[Opening Task material section]

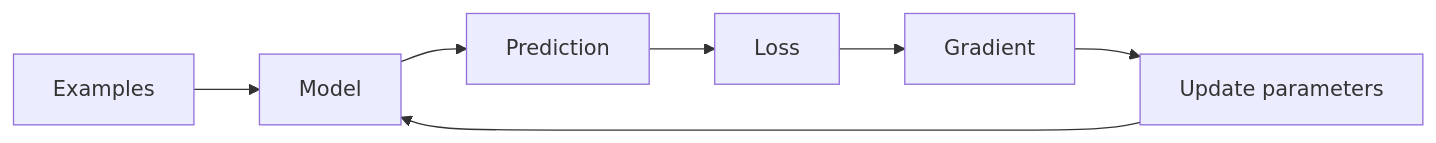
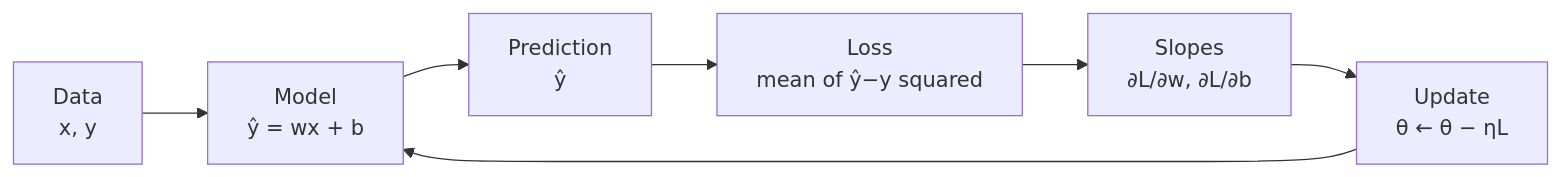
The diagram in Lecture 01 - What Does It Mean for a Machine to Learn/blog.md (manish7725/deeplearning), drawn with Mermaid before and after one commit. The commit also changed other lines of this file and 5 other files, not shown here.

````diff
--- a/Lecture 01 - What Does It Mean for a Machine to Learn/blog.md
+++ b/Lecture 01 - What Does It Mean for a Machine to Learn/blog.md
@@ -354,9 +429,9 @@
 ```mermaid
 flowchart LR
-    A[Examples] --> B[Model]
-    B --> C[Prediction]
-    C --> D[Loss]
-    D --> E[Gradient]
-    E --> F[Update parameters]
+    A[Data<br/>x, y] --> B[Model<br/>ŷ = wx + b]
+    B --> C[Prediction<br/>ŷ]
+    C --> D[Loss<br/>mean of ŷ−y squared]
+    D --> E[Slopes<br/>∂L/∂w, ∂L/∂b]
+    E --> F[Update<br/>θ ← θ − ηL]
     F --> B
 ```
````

[Closing Task material section]

Problem requirements: Your answer must be every line from the entries that contains the string "Machine", copied as it stands.

Your solution:
The diagram in Lecture 01 - What Does It Mean for a Machine to Learn/blog.md (manish7725/deeplearning), drawn with Mermaid before and after one commit. The commit also changed other lines of this file and 5 other files, not shown here.
--- a/Lecture 01 - What Does It Mean for a Machine to Learn/blog.md
+++ b/Lecture 01 - What Does It Mean for a Machine to Learn/blog.md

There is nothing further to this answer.